Presentation is loading. Please wait.

Presentation is loading. Please wait.

ESSENTIAL QUESTION HOW DO DIFFERENT INVERTEBRATE PHYLA CARRY OUT LIFE FUNCTIONS? 1 29.2 Form and Function in Invertebrates.

Similar presentations


Presentation on theme: "ESSENTIAL QUESTION HOW DO DIFFERENT INVERTEBRATE PHYLA CARRY OUT LIFE FUNCTIONS? 1 29.2 Form and Function in Invertebrates."— Presentation transcript:

1 ESSENTIAL QUESTION HOW DO DIFFERENT INVERTEBRATE PHYLA CARRY OUT LIFE FUNCTIONS? 1 29.2 Form and Function in Invertebrates

2 Feeding and Digestion 2 Simplest animals digest food by intracellular digestion  food digested inside cells  Sponges ingest food in archaeocytes which pass into other cells by diffusion More complex invertebrates use extracellular digestion  food broken down outside cells in a digestive cavity or tract and then absorbed into the body  Mollusks, annelids, arthropods, echinoderms Flatworms and cnidarians use both processes

3 Patterns of Extracellular Digestion 3 Simplest animals such as cnidarians and flatworms ingest and expel food through a single opening Digested food then diffuses to cell throughout body More complex animals digest food in a tube called a digestive tract One-way digestive tract is characteristic of roundworms, annelids, mollusks, arthropods, and echinoderms Food enters through mouth and waste leave through anus Specialization allows animals to process food more efficiently

4 Respiration 4 Respiratory organs have large surface area that are in contact with air or water. Surfaces must be moist so diffusion to occur More surface exposed to environment = greater amount of gas exchange that can occur Cnidarians and flatworms use diffusion Aquatic invertebrates like mollusks use gills that bring blood closer to surface for gas exchange

5 5 Terrestrial invertebrates  Snails have surfaces covered by mucous membranes which reduces water loss  Spiders have book lungs  Insects have tracheal tubes and air enters through spiracles

6 Circulation 6 Open circulatory system  blood is partially contained within a system of blood vessels  Blood comes into direct contact with tissues and is pumped into system of sinuses that makes its way back to the heart  Found in most mollusks (except octopus) and arthropods Closed circulatory system  Heart or heart-like organ forces blood through blood vessels  Blood stays in vessels and diffuses into tissues  More efficient than open system  Characteristic of larger more active animals  Found in annelids and some mollusks (octopus)

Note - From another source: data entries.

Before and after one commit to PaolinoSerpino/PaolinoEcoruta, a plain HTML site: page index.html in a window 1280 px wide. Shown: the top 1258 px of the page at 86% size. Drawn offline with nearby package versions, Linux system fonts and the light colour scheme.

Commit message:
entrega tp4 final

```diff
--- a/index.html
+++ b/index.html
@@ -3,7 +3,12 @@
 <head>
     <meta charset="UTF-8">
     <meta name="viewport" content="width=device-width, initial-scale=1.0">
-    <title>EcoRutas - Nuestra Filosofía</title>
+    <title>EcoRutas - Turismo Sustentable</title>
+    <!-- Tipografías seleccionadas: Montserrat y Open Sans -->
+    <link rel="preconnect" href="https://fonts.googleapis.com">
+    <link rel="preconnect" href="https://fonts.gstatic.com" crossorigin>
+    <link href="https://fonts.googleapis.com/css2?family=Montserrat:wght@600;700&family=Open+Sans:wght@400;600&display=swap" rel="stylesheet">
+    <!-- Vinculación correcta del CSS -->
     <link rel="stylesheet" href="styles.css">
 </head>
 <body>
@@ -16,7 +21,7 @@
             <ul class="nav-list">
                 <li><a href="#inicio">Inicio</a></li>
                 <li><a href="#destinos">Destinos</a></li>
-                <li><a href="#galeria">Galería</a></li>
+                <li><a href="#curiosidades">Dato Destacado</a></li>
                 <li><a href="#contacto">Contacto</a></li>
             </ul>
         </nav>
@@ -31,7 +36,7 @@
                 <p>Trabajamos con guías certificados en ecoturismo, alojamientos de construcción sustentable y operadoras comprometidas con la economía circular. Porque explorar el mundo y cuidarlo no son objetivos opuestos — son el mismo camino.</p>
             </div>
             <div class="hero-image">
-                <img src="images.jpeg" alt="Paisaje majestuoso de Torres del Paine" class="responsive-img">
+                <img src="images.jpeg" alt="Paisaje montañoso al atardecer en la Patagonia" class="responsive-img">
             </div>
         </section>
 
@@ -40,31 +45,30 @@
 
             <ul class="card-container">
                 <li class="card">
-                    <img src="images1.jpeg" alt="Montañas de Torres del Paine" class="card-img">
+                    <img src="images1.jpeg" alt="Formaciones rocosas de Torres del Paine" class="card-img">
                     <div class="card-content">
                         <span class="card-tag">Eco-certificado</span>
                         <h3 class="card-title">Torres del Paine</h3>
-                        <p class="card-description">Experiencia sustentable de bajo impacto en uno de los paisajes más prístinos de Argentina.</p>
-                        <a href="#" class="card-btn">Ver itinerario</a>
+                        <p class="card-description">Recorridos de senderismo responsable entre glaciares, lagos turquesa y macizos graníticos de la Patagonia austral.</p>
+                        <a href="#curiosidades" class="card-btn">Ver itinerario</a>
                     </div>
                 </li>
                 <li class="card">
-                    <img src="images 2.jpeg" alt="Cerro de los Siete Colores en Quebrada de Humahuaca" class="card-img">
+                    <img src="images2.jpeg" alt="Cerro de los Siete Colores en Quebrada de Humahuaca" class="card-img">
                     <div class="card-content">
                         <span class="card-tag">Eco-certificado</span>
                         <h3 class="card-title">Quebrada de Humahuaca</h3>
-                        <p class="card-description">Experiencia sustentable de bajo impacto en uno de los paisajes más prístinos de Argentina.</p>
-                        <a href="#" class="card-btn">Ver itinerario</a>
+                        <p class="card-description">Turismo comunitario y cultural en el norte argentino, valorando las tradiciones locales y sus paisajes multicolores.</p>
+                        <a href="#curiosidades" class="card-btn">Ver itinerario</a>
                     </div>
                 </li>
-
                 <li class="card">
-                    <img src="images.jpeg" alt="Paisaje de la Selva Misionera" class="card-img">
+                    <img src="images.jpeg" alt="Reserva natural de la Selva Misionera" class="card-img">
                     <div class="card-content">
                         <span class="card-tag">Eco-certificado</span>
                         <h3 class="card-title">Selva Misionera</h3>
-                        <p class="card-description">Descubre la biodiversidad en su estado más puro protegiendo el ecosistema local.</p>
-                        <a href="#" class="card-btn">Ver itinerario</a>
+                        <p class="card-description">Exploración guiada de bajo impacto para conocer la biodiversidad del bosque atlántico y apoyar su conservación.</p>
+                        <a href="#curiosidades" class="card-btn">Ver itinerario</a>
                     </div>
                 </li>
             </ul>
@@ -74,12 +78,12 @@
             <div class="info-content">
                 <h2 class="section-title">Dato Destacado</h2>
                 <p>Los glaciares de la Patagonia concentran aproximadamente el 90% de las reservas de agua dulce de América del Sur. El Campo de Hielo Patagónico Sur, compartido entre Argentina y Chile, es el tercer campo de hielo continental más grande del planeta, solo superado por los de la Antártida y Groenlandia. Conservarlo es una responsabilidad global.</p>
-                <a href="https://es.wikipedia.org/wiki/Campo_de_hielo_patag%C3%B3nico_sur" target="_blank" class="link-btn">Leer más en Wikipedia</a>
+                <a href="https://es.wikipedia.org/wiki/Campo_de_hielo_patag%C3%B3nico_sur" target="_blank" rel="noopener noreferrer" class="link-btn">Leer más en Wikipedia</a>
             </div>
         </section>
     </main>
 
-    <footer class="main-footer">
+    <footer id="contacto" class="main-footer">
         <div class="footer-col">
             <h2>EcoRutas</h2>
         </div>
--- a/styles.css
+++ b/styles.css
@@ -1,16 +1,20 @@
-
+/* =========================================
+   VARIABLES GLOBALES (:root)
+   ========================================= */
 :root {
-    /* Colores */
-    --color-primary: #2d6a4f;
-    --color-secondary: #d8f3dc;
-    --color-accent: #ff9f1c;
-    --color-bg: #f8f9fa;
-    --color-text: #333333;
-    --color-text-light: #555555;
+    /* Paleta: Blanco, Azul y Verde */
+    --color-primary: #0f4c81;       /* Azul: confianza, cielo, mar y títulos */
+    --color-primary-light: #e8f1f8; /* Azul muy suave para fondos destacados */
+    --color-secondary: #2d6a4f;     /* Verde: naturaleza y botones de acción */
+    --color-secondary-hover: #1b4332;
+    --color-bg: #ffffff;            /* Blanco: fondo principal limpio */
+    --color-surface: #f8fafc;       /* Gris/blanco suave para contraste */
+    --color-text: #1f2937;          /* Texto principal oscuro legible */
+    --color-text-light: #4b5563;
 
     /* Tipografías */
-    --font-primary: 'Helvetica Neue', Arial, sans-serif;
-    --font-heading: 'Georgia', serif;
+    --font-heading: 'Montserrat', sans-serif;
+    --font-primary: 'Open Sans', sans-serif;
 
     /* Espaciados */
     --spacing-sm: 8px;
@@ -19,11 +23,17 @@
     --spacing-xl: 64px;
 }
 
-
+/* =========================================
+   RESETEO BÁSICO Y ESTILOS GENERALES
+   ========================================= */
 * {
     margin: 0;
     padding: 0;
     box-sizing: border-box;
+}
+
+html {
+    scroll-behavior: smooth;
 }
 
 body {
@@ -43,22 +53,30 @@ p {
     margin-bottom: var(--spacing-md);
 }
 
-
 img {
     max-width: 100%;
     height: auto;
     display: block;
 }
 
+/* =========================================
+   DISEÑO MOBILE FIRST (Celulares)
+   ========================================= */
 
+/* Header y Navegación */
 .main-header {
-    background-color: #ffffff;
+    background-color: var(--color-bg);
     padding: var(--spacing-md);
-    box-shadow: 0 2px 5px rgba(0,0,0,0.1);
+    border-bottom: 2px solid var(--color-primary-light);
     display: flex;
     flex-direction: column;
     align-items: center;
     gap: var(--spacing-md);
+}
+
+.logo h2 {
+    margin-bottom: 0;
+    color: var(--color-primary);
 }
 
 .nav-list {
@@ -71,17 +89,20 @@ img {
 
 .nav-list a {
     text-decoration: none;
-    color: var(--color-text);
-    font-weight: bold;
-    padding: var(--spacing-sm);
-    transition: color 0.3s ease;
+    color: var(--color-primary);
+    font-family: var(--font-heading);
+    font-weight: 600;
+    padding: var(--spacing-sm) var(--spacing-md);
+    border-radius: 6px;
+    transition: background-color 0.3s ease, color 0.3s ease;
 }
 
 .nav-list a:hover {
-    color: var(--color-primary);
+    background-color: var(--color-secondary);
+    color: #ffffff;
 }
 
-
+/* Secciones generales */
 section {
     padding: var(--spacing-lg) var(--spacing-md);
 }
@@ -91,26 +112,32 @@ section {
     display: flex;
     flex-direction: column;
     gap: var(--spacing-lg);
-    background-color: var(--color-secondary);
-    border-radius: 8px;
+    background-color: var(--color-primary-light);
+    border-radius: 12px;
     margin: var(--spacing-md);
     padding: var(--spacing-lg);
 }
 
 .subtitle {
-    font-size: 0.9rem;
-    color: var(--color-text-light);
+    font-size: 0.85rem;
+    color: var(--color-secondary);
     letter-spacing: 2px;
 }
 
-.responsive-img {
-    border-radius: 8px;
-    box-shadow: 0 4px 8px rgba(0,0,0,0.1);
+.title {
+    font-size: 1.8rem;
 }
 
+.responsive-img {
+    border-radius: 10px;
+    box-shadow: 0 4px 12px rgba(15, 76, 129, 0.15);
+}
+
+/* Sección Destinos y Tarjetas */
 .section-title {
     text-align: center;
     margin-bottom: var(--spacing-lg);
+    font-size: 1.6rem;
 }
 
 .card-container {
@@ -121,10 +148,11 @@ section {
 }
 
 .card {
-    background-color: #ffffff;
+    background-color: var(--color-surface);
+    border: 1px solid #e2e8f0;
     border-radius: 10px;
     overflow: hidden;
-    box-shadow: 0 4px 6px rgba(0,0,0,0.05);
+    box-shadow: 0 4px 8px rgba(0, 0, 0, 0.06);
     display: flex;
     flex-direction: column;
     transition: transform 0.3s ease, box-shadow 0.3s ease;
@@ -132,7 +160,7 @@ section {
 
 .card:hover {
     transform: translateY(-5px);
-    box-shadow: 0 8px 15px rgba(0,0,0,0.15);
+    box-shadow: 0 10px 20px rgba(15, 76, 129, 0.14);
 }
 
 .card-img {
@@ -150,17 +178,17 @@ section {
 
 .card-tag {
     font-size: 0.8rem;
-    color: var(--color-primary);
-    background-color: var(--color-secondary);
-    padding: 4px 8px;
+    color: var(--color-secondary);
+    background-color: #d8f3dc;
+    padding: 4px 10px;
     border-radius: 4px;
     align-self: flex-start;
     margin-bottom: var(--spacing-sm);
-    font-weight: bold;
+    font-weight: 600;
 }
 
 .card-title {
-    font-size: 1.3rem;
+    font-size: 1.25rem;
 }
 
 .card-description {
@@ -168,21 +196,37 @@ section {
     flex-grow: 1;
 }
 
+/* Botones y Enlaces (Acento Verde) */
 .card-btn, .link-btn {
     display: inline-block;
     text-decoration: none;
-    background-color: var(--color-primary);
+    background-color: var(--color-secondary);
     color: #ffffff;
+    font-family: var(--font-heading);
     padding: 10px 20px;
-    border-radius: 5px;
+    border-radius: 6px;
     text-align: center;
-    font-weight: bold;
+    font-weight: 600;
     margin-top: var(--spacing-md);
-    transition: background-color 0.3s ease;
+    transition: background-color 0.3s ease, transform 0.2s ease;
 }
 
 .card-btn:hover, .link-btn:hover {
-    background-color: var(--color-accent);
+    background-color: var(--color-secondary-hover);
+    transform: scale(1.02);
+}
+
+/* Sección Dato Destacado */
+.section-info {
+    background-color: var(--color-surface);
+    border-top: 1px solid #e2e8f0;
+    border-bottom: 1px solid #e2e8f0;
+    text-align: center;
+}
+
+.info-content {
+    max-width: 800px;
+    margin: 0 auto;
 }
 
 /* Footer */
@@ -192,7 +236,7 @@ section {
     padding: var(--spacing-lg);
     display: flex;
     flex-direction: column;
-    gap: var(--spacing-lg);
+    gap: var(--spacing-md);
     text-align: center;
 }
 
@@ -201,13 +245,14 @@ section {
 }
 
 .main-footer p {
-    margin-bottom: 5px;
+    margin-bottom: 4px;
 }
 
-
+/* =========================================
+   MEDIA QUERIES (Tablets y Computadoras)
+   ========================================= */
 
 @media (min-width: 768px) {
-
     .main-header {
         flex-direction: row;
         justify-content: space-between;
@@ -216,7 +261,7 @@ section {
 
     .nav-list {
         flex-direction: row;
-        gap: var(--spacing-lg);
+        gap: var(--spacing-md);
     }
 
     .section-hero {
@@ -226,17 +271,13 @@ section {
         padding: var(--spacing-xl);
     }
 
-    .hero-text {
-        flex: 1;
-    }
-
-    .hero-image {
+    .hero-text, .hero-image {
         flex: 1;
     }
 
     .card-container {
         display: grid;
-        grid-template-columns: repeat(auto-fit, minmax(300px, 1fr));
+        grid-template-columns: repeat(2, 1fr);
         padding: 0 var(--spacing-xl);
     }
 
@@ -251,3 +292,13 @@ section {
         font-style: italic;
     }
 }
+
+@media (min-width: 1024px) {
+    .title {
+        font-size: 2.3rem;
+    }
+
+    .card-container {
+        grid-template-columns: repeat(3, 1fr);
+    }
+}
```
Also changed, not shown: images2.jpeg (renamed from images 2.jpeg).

7 Excretion 7 Animals must get rid of a byproduct of cellular respiration – ammonia Must also have way to control the amount of water in tissues Aquatic invertebrates – ammonia diffuses from body tissues into surrounding water Flatworms use a system of flame cells to eliminate excess water

8 8 Terrestrial invertebrates must conserve water while removing wastes Animals convert ammonia into urea and is eliminated as urine Some insects and arachnids use Malpighian tubules to capture ammonia and excrete it as uric acid

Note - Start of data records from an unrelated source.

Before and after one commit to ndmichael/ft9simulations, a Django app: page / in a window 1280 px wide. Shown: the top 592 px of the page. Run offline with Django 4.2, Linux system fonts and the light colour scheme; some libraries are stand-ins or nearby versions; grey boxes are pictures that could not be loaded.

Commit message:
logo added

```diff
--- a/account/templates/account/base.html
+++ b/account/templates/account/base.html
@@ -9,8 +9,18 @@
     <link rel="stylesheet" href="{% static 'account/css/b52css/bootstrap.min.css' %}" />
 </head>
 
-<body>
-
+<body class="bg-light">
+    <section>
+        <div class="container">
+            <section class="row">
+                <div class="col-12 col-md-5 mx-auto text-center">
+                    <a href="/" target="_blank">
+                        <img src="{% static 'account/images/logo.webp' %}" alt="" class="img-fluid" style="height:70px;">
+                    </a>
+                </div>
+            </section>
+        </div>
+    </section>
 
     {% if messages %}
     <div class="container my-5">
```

9 Three trends in evolution of nervous system 9 Centralization – nerve nets consist of nerve cells that form a net-like arrangement throughout the body  Flatworms have ganglia in their head  Cephalopods have ganglia organized into a brain that coordinates the nervous system Cephalization – concentration of nervous tissue and organs in one end of the body Specialization – the more complex animals the more developed sense organs  Flatworms have simple eyespots  Insects have compound eyes

10 Movement and Support 10 Invertebrates have one of three kinds of skeletal systems  hydrostatic skeletons – skeleton based on a fluid-filled body that supports the muscles; worms  Exoskeletons – external skeleton made of chitin which supports muscles; arthropods  Endoskeletons- structural support inside of body made of calcified plates; echinoderms

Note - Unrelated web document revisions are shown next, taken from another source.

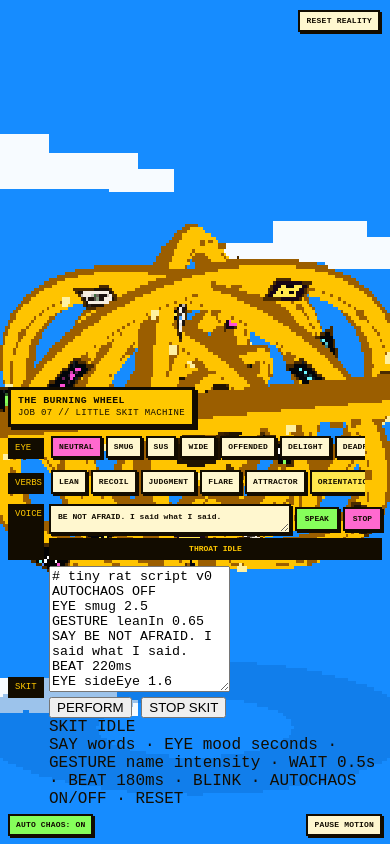
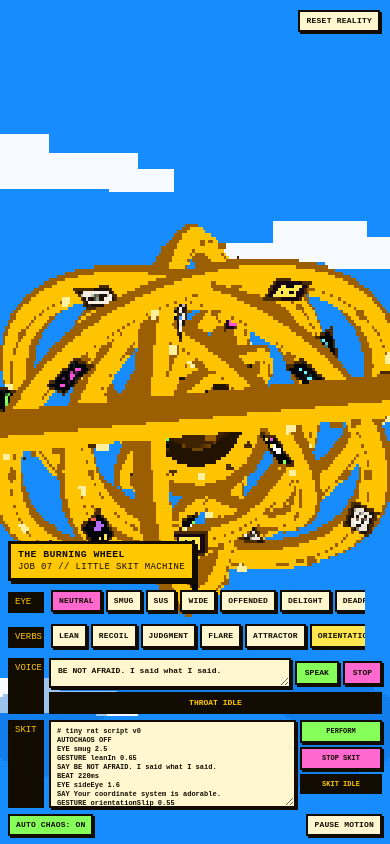
Before and after one commit to merrypranxter/the_burning_wheel, a website built with Vite: page index.html in a window 390 px wide. Built offline with nearby package versions, Linux system fonts and the light colour scheme; animation ran at ten frames a second.

Commit message:
Job 7: style mobile skit editor and performance controls

```diff
--- a/src/style.css
+++ b/src/style.css
@@ -364,3 +364,158 @@
     padding: 5px 6px;
   }
 }
+
+
+/* Job 07 — little skit machine */
+.control-bank--skit {
+  align-items: stretch;
+}
+
+.skit-console {
+  display: grid;
+  grid-template-columns: minmax(0, 1fr) auto;
+  gap: 4px;
+  align-items: start;
+}
+
+#skit-script {
+  grid-column: 1;
+  grid-row: 1 / span 3;
+  min-width: 0;
+  width: 100%;
+  min-height: 116px;
+  max-height: 220px;
+  resize: vertical;
+  border: 2px solid #120c00;
+  border-radius: 0;
+  padding: 7px 8px;
+  background: #fff7cf;
+  color: #120c00;
+  box-shadow: 2px 2px 0 #120c00;
+  font: 700 clamp(8px, 1.2vw, 10px) / 1.28 "Courier New", Courier, monospace;
+  tab-size: 2;
+}
+
+#skit-script:focus {
+  outline: none;
+  background: #ffffff;
+  box-shadow: 3px 3px 0 #120c00;
+}
+
+.skit-buttons {
+  grid-column: 2;
+  display: grid;
+  gap: 4px;
+}
+
+#skit-run,
+#skit-stop {
+  appearance: none;
+  border: 2px solid #120c00;
+  border-radius: 0;
+  padding: 7px 9px;
+  color: #120c00;
+  box-shadow: 2px 2px 0 #120c00;
+  font: 700 clamp(8px, 1.25vw, 10px) / 1 "Courier New", Courier, monospace;
+  cursor: pointer;
+  white-space: nowrap;
+}
+
+#skit-run {
+  background: #86ff5b;
+}
+
+#skit-stop {
+  background: #ff69cf;
+}
+
+#skit-run:disabled {
+  opacity: 0.55;
+  cursor: wait;
+}
+
+#skit-status {
+  grid-column: 2;
+  min-width: 112px;
+  padding: 5px 6px;
+  border: 2px solid #120c00;
+  background: #120c00;
+  color: #ffc800;
+  font: 700 8px/1.15 "Courier New", Courier, monospace;
+  text-align: center;
+}
+
+#skit-status[data-state="running"] {
+  background: #00e5ff;
+  color: #120c00;
+}
+
+#skit-status[data-state="complete"] {
+  background: #86ff5b;
+  color: #120c00;
+}
+
+#skit-status[data-state="error"] {
+  background: #ff2fb7;
+  color: #120c00;
+}
+
+.skit-help {
+  grid-column: 2;
+  max-width: 190px;
+  padding: 5px 6px;
+  border: 1px solid #120c00;
+  background: rgba(255, 247, 207, 0.9);
+  font: 700 7px/1.25 "Courier New", Courier, monospace;
+}
+
+#skit-run:active,
+#skit-stop:active {
+  transform: translate(2px, 2px);
+  box-shadow: 0 0 0 #120c00;
+}
+
+@media (max-width: 720px) {
+  .skit-console {
+    grid-template-columns: minmax(0, 1fr) 96px;
+  }
+
+  #skit-script {
+    min-height: 96px;
+    max-height: 160px;
+  }
+
+  .skit-help {
+    max-width: 96px;
+    font-size: 6px;
+  }
+}
+
+@media (max-width: 520px) {
+  .skit-console {
+    grid-template-columns: minmax(0, 1fr) 82px;
+  }
+
+  #skit-script {
+    min-height: 88px;
+    max-height: 132px;
+    font-size: 7px;
+    padding: 5px 6px;
+  }
+
+  #skit-run,
+  #skit-stop {
+    padding: 6px 5px;
+    font-size: 7px;
+  }
+
+  #skit-status {
+    min-width: 0;
+    font-size: 7px;
+    padding: 4px;
+  }
+
+  .skit-help {
+    display: none;
+  }
+}
```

11 Sexual Reproduction 11 Most invertebrates reproduce sexually during at least one part of their life cycle. Sexual reproduction maintains genetic diversity by allowing for new combinations of genes Meiosis - fusion of haploid gametes during fertilization to form diploid zygote Zygote undergoes mitosis and develops into animal by differentiation Most invertebrates have separate sexes. Some animals like the flatworm are hermaphrodites

12 Asexual Reproduction 12 Zygote divides by mitosis after fertilization to grow into multicellular individuals. Offspring are identical to adults Involves diploid cells allows animals to increase its numbers rapidly Exact copy of original cell Includes budding and mitosis (division in two)

13 Internal and External Fertilization 13 External – eggs are fertilized outside of females body Internal – eggs are fertilized inside of females body


Download ppt "ESSENTIAL QUESTION HOW DO DIFFERENT INVERTEBRATE PHYLA CARRY OUT LIFE FUNCTIONS? 1 29.2 Form and Function in Invertebrates."

Similar presentations


Ads by Google